The following images are propagating quickly this week through the social media websites Facebook and Pinterest, attributing a quote about technology, social interaction and idiocy to Albert Einstein:
According to the Quote Investigator, there is no evidence that Albert Einstein ever uttered any version of this quote. As a search through the Google database of millions of books demonstrates, the phrase “generation of idiots” is nowhere associated with Albert Einstein until 1996, and appears commonly with Einstein’s name only in the last year or two. I looked up the work of the Quote Investigator and verified it using Google’s database because the quote sounded fishy to me. One tell-tale sign that Einstein didn’t say it is the confusion of “technology” with lightning-fast modern telecommunications. A pencil is a piece of technology. A hearing aid is a piece of technology. A book is a piece of technology. All of these have a pretty solid reputation of fighting idiocy. The tendency to equate “technology” particularly with circuitry came after Einstein’s heyday.
I suspect the actual author of these quotes of engaging in some deliberate irony when she or he released them using social media websites. Is somebody giggling in a dorm room somewhere, amused at the use of social media to spread a fake quote insulting the users of social media? If so, it’s a meta-joke.

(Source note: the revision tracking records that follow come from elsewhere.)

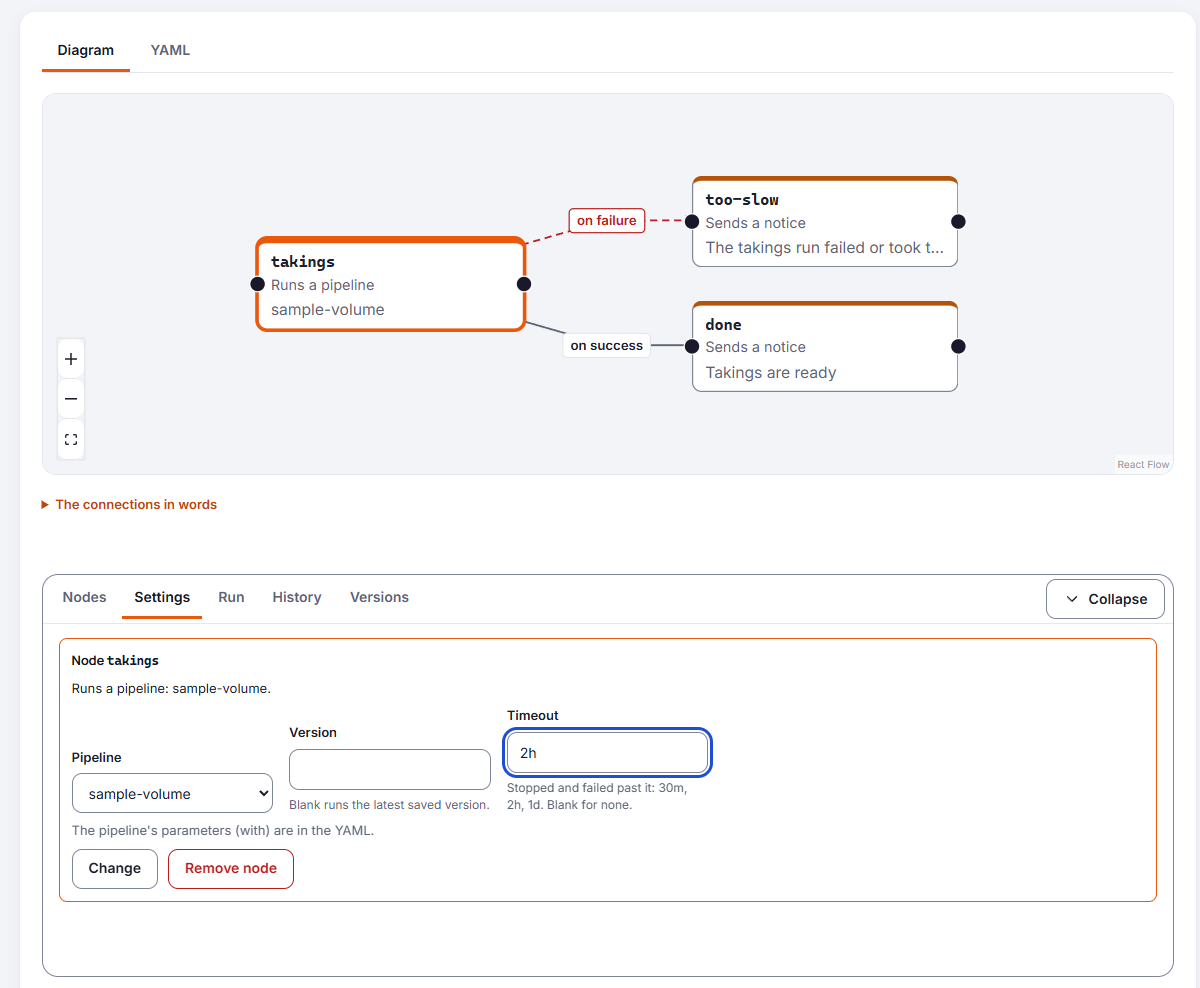
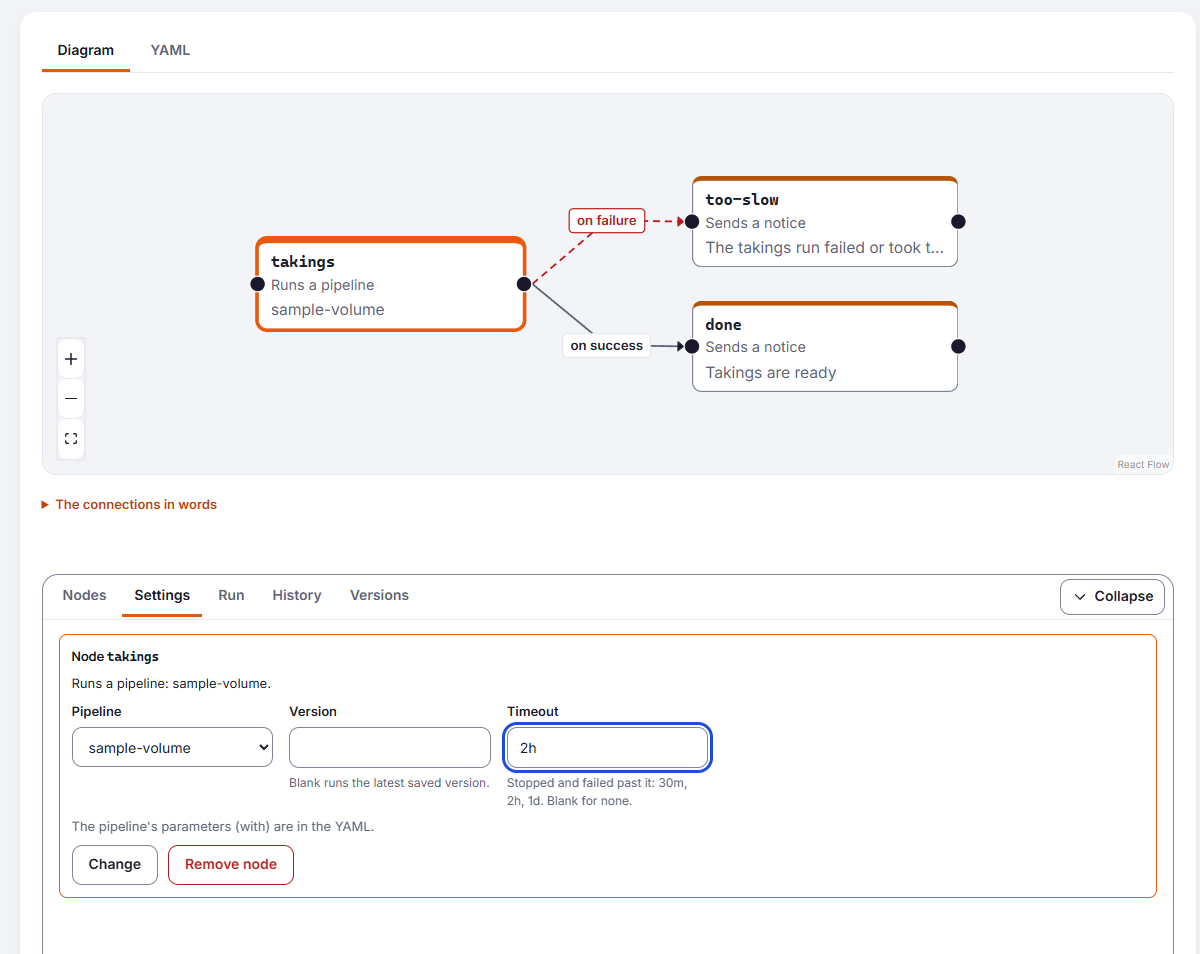
Node settings: line fields up at the top
A field with a two-line hint (Timeout) sat higher than the others, as the
row aligned each field to its bottom. The node Settings form now aligns them
to the top; the other tool rows keep lining buttons up with their inputs.
Screenshot retaken.

diff --git a/ui/src/flows/flows.css b/ui/src/flows/flows.css
@@ -182,7 +182,9 @@
   border-radius: 8px;
 }
 
+/* A node's settings line up at the top, so a field with a longer hint does not sit higher than the rest. */
 .fd-tools-row.fd-chosen {
+  align-items: start;
   border-color: var(--km-accent);
 }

The question is, does it matter that Einstein probably didn’t ever say this? Does the truth of the statement rest on who said it? If the author of the fake quote foisted the quote upon willing dupes who spread it far and wide using technology, does it prove the author’s point? Is our credulity a product of human nature, not of the technology we only use to express it?